4-Make certain quality is at the forefront
Grammar, punctuation and spelling needs be error free. Provide your localizers with an optimal text from the start to receive an optimized localization.
Make sure the linguist you hire does thoroughly understand the main concept of the game. If he does not, his work will reflect that and you will receive a poor to fair localized text.
For instance, if the game features a character who uses a lot of goofy puns, jokes, etc. and the localizer does not understand these jokes, these will likely be translated incorrectly. Therefore, instead of ending up with a funny character in the localized versions, you’ll get a silly one that may appear to talk nonsensically. Developers need to provide design documentation, a build of the game, screenshots, link to the existing game, etc. as this all will contribute towards quality.
For Buka game, for example, it is crucial to let localizers know that the main character speaks "baby-talk" which could be grammatically wrong but intentional. Players should feel that she is cute, like a baby who is trying to communicate with adults. If developer had not highlighted this, localizers would have thought “Gosh, this is full of grammar mistakes” and would have wasted time trying to fix this. Not only would the end result have been disastrous as the aim of the game had been lost but localization would have been totally unsuccessful and you as a client dissatisfied.
BESMART tip: Provide quality if you expect quality in return
5-Allow for creativity
Professional localizers know that it's not about translating, but "transcreating”: they need to create a new text, based on the original, that is appealing, funny for the target audience and reads as if written by a native.
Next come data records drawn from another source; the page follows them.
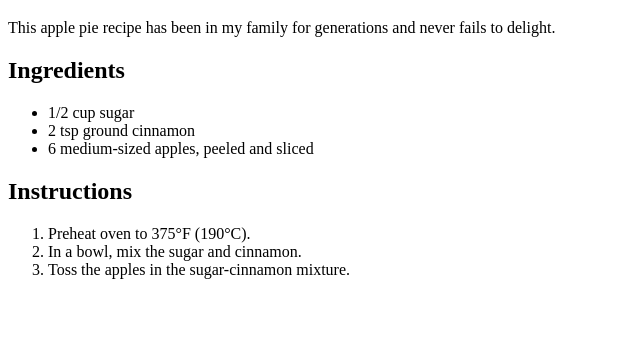
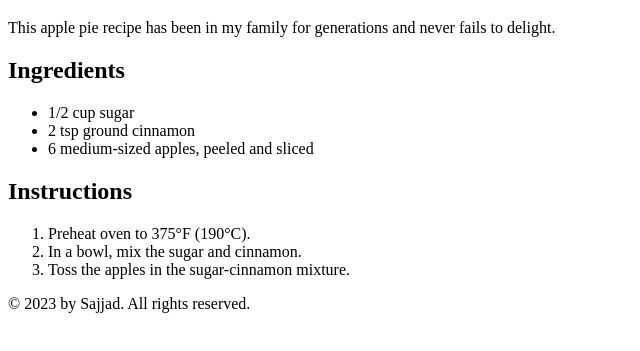
Before and after one commit to MohammadSajjadHossain9648/test-repo-using-surge-hosting, a plain HTML site: page index.html in a window 1280 px wide. Shown: the part 61-412 px from the top of the page, without its empty margins (0-640 px from the left). Drawn offline with Linux system fonts and the light colour scheme.

Commit message:
Add HTML part for footer section

```diff
--- a/index.html
+++ b/index.html
@@ -31,5 +31,8 @@
             </ol>
         </section>
     </main>
+    <footer>
+        <p>© 2023 by Sajjad. All rights reserved.</p>
+    </footer>
 </body>
 </html>
```
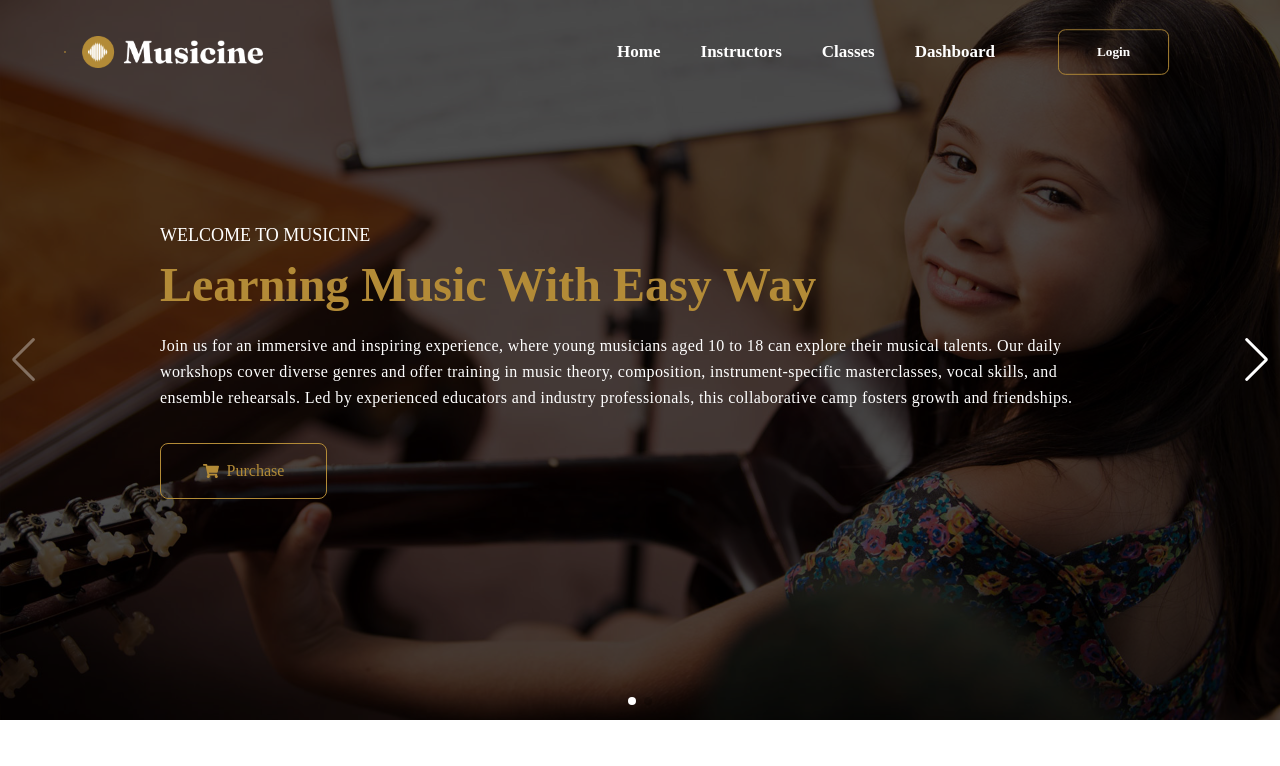
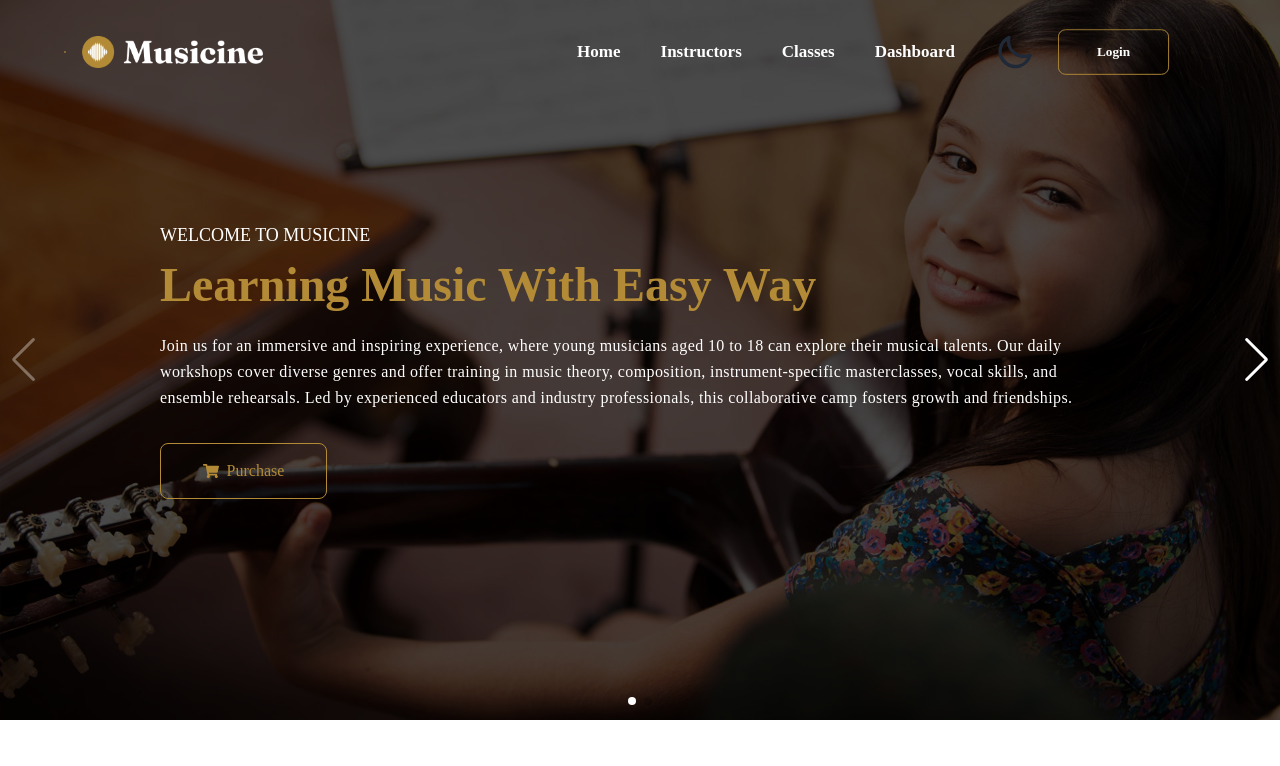
Before and after one commit to ijazhossain/summer-camp-asg-12-jazz, a React (Vite) app: page / in a window 1280 px wide. Shown: the top 766 px of the page. Built offline with nearby package versions, Linux system fonts and the light colour scheme; no server answers.

Commit message:
implement light and dark mode

```diff
--- a/src/Pages/Shared/Header/Header.jsx
+++ b/src/Pages/Shared/Header/Header.jsx
@@ -3,8 +3,12 @@
 import useAuth from "../../../hooks/useAuth";
 import useAdmin from "../../../hooks/useAdmin";
 import useIsInstructor from "../../../hooks/useIsInstructor";
+import { useEffect, useState } from "react";
 
 const Header = () => {
+    const [theme, setTheme] = useState(
+        localStorage.getItem("theme") ? localStorage.getItem("theme") : "light"
+    )
     const { user, logOut } = useAuth()
     const [isAdmin] = useAdmin()
     const [isInstructor] = useIsInstructor()
@@ -16,6 +20,16 @@
                 console.log(error.message);
             })
     }
+    const handleToggle = e => {
+        if (e.target.checked) {
+            setTheme("dark")
+        } else { setTheme("light") }
+    }
+    useEffect(() => {
+        localStorage.setItem("theme", theme);
+        const localTheme = localStorage.getItem("theme")
+        document.querySelector("html").setAttribute("data-theme", localTheme);
+    }, [theme])
     return (
         <div className="relative">
             <div className="navbar  px-0 py-5 bg-transparent w-full z-10  absolute top-0 left-0 ">
@@ -43,6 +57,7 @@
                                         user && <span className="cursor-pointer tooltip" data-tip={user?.displayName}><img className='w-[60px] h-60px border-2 border-[#b37b38] rounded-full me-10' src={user.photoURL} alt="" /></span>
                                     }
                                 </div>
+
                                 {!user ? <Link to="/login" className="font-semibold me-10 btn px-10 capitalize hover:border-none hover:bg-[#b37b38] hover:text-white bg-transparent border border-[#b38b37] text-white ms-5">Login</Link>
                                     :
                                     <button onClick={handleLogOut} className="font-semibold btn px-10 capitalize hover:border-none hover:bg-[#b37b38] hover:text-white bg-transparent border border-[#b38b37] text-white ms-5">Logout</button>
@@ -68,9 +83,26 @@
                             {/* instructor link */}
                             {isInstructor && <p ><Link className="font-semibold text-white me-10 text-[17px] focus:text-[#b37b38]" to="/dashboard/addClass
                             ">Dashboard</Link></p>}
+
+
                             {
                                 user && <span className="cursor-pointer tooltip" data-tip={user?.displayName}><img className='w-[60px] h-60px border-2 border-[#b37b38] rounded-full me-10' src={user.photoURL} alt="" /></span>
                             }
+                            {/* swap */}
+                            <label className="swap swap-rotate">
+
+                                {/* this hidden checkbox controls the state */}
+                                <input type="checkbox" onChange={handleToggle}
+                                    checked={theme === "light" ? false : true}
+                                />
+
+                                {/* sun icon */}
+                                <svg className="swap-on fill-current w-10 h-10" xmlns="http://www.w3.org/2000/svg" viewBox="0 0 24 24"><path d="M5.64,17l-.71.71a1,1,0,0,0,0,1.41,1,1,0,0,0,1.41,0l.71-.71A1,1,0,0,0,5.64,17ZM5,12a1,1,0,0,0-1-1H3a1,1,0,0,0,0,2H4A1,1,0,0,0,5,12Zm7-7a1,1,0,0,0,1-1V3a1,1,0,0,0-2,0V4A1,1,0,0,0,12,5ZM5.64,7.05a1,1,0,0,0,.7.29,1,1,0,0,0,.71-.29,1,1,0,0,0,0-1.41l-.71-.71A1,1,0,0,0,4.93,6.34Zm12,.29a1,1,0,0,0,.7-.29l.71-.71a1,1,0,1,0-1.41-1.41L17,5.64a1,1,0,0,0,0,1.41A1,1,0,0,0,17.66,7.34ZM21,11H20a1,1,0,0,0,0,2h1a1,1,0,0,0,0-2Zm-9,8a1,1,0,0,0-1,1v1a1,1,0,0,0,2,0V20A1,1,0,0,0,12,19ZM18.36,17A1,1,0,0,0,17,18.36l.71.71a1,1,0,0,0,1.41,0,1,1,0,0,0,0-1.41ZM12,6.5A5.5,5.5,0,1,0,17.5,12,5.51,5.51,0,0,0,12,6.5Zm0,9A3.5,3.5,0,1,1,15.5,12,3.5,3.5,0,0,1,12,15.5Z" /></svg>
+
+                                {/* moon icon */}
+                                <svg className="swap-off fill-current w-10 h-10" xmlns="http://www.w3.org/2000/svg" viewBox="0 0 24 24"><path d="M21.64,13a1,1,0,0,0-1.05-.14,8.05,8.05,0,0,1-3.37.73A8.15,8.15,0,0,1,9.08,5.49a8.59,8.59,0,0,1,.25-2A1,1,0,0,0,8,2.36,10.14,10.14,0,1,0,22,14.05,1,1,0,0,0,21.64,13Zm-9.5,6.69A8.14,8.14,0,0,1,7.08,5.22v.27A10.15,10.15,0,0,0,17.22,15.63a9.79,9.79,0,0,0,2.1-.22A8.11,8.11,0,0,1,12.14,19.73Z" /></svg>
+
+                            </label>
                             {!user ? <Link to="/login" className="font-semibold me-10 btn px-10 capitalize hover:border-none hover:bg-[#b37b38] hover:text-white bg-transparent border border-[#b38b37] text-white ms-5">Login</Link>
                                 :
                                 <button onClick={handleLogOut} className="font-semibold btn px-10 capitalize hover:border-none hover:bg-[#b37b38] hover:text-white bg-transparent border border-[#b38b37] text-white ms-5">Logout</button>
--- a/tailwind.config.js
+++ b/tailwind.config.js
@@ -8,4 +8,7 @@
     extend: {},
   },
   plugins: [require("daisyui")],
+  daisyui: {
+    themes: ["light", "dark"],
+  },
 }
```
Localization will be successful if all users, no matter where they come from, can have fun with your game!
Let them know they’re allowed to do what they do best: creative writing.
Putterball developer encouraged his localizers “I would like the native language you create to have colloquialisms pertinent to a native speaker of your language.”
For Abacrux, localizers were told that: The string str_configurationTitles contained descriptive titles for different configurations. “These may be translated very freely where required. Roddy for example alludes to a slim cylinder, Spiro to a spiral. Again - feel free to be creative with these. It is important, however, to keep the length of these titles as short as possible - 8 - 9 characters maximum.”
BESMART tip: Professional game localizers will know what works in their language. Trust them and outsmart your competitors.
6-Research what makes a powerful App name
Research the store or market where your game will be listed to prevent any confusion or marketing mess. Avoid common names or too simplistic a name that will see your app end up at the bottom of the list.
To localize or not to localize: that is the question…Not!
Truth be said, players would be confused if games have different names in different countries. By having the same name in all languages, you consolidate the brand of your game, worldwide.
Emoji Free is synonymous with successful app and successful localization with 15,000 new users every day. Its developer explicitly asked to leave the phrase “Emoji Free” in English, but translate the word “free” if it appears by itself anywhere else.
BESMART tip: If the name bears a catch phrase, it’s however a clever idea to translate it.
7-Take on-board the best translator
Any speaker of the target language can say “I know Italian, I can translate your game”.
A professional translator has studied to become a translator. Translation requires special skills. However not every translator can localize a game. Only a professional localizer will take into account all the parameters here above-mentioned.
It is also important to consider contracting a reviewer who will do more than proofreading the text for typos, grammar and punctuation errors; this dedicated professional will address questions of style, tone, format, etc. as well as suggest alternative translations. Consistency will contribute to success.
Do you want a game that everybody enjoys? Do you want your game localization to be a success?
BESMART tip: Call upon the services of experts and contact the right professionals.